Start by providing the airline with advanced information. Offer to email or fax information to let them know you will be traveling with an individual with autism and the challenges the individual may face on travel day. A good place to start is to prepare a one page document with information stating the diagnosis, know allergies and medications, and other special information (i.e. communication ability).
Persons with autism should always carry identification. Make sure an id tag is attached somewhere on the individual. You can order medical bracelets, necklaces and tags to attach to shoe laces. If the individual carries a cell phone, activate the GPS device as a safety precaution. Adult passengers (18 and over) are required to show a U.S. federal or state-issued photo ID that contains the following: name, date of birth, gender, expiration date and a tamper-resistant feature in order to be allowed to go through the checkpoint and onto their flight. Acceptable identification includes: Drivers Licenses or other state photo identification cards issued by Department of Motor Vehicles.
To help prepare the individual for the trip bring a special item to make the individual feel more comfortable. A favorite electronic devise or book an help focus the individual during the travel days, which are often filled with lots of waiting, Remember to rehearse or discuss the travel plans with the person prior to travel day. Having special foods readily available, rather than standing in long lines, will help things go smoothly.
Traveling by Plane
“I called the airport and explained that my 6-year-old son Marcel has autism and had never flown before and we were planning a trip in December. Before our travel day, airport personnel allow[a1] my son to do a simulation of what would happen when he went through security checkpoint step by step. This made all the difference for my son. If you can’t do a practice run, at the very least, alert security about your child’s issues[a2]
Marcy Mullins, Cincinnati, Ohio
Every individual has to be screened regardless of age or disability, before going through an airport security checkpoint. Security techniques include; walk through metal detectors, Advanced Imaging Technology (ITA), pat-downs and other types of security measures. Be sure to check the TSA website for airport listings and techniques being used. www.tsa.gov/index.shtm
What triggers a pat-down?
Pat-downs are used to resolve alarms at the checkpoint, including those triggered by metal detectors and AIT units. Pat-downs are also used when a person opts out of AIT screening in order to detect potentially dangerous and prohibited items. Because pat-downs are specifically used to resolve alarms and prevent dangerous items from going on a plane, the vast majority of passengers will not receive a pat-down at the checkpoint.
“Family members or traveling companions can advise Security Officers when they are traveling with someone who has a hidden disability, which may cause that person to move a little slower, become agitated easily[a3] and/or need additional assistance.”
TSA website www.tsa.gov/index.shtm
Parents or guardians of children with disabilities should…
- Inform the Security Officer if the child has any special needs or medical devices.
- Inform the Security Officer if you think the child may become upset during the screening process as a result of their disability.
- Offer suggestions on how to best accomplish the screening to minimize any confusion or outburst for the child.
- Ask the Security Officer for assistance during the process by helping you put your and the child’s carry-on items on the X-ray belt.
- Know that at no time during the screening process will you be separated from your child.
- Know that if a private screening is required, you should escort and remain with your child during the private screening process.
- Tell the Security Officer what are your child’s abilities are.

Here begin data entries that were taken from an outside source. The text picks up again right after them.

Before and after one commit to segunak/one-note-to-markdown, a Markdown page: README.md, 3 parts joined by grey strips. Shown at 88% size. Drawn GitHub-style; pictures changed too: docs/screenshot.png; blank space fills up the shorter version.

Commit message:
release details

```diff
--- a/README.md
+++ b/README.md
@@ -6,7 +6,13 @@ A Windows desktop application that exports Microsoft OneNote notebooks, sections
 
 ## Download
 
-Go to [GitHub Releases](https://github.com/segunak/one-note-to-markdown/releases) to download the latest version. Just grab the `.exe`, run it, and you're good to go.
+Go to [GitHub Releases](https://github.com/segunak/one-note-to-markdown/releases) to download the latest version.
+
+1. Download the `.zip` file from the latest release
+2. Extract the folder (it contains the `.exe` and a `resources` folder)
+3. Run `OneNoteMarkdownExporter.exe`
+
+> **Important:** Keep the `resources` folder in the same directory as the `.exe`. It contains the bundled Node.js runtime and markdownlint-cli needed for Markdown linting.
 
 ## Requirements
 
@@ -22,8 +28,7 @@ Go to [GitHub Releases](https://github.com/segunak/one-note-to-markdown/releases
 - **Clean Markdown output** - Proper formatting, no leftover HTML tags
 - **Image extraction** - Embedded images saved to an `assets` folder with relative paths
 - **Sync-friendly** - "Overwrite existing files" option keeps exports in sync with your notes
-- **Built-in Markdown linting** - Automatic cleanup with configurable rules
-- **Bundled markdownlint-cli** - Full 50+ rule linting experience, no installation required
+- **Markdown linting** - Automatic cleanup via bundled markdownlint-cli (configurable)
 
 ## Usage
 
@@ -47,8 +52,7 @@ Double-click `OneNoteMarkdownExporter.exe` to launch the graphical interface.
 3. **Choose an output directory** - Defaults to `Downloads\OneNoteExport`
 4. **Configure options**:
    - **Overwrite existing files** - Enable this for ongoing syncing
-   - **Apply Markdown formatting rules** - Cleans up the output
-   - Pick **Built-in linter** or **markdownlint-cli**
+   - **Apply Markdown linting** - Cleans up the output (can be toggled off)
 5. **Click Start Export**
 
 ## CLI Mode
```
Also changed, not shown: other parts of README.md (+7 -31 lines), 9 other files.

For example: can the child stand slightly away from equipment to be handwanded, walk through the metal detector, or needs to be carried through the metal detector by the parent/guardian.
- Know that at no time should the Security Officer remove your child from his/her mobility aid (wheelchair or scooter). You are responsible for removing your child from his/her equipment at your discretion to accomplish screening.
- Know that if your child is unable to walk or stand, the Security Officer will conduct a pat-down search of your child while he/she remains in their mobility aid, as well as a visual and physical inspection of their equipment.
Other Resources on Travel and Autism
Autism Speaks Community Connections: Travel Tips for Individuals with Autism
You can write TSA with your Suggestions or Complaints at:
E-mail – firstname.lastname@example.org
Phone – 1-866-289-9673
Download an app to your mobile phone that tells you in real time the waiting time at security checkpoints.
Tell us about your travel experience! E-mail us at email@example.com.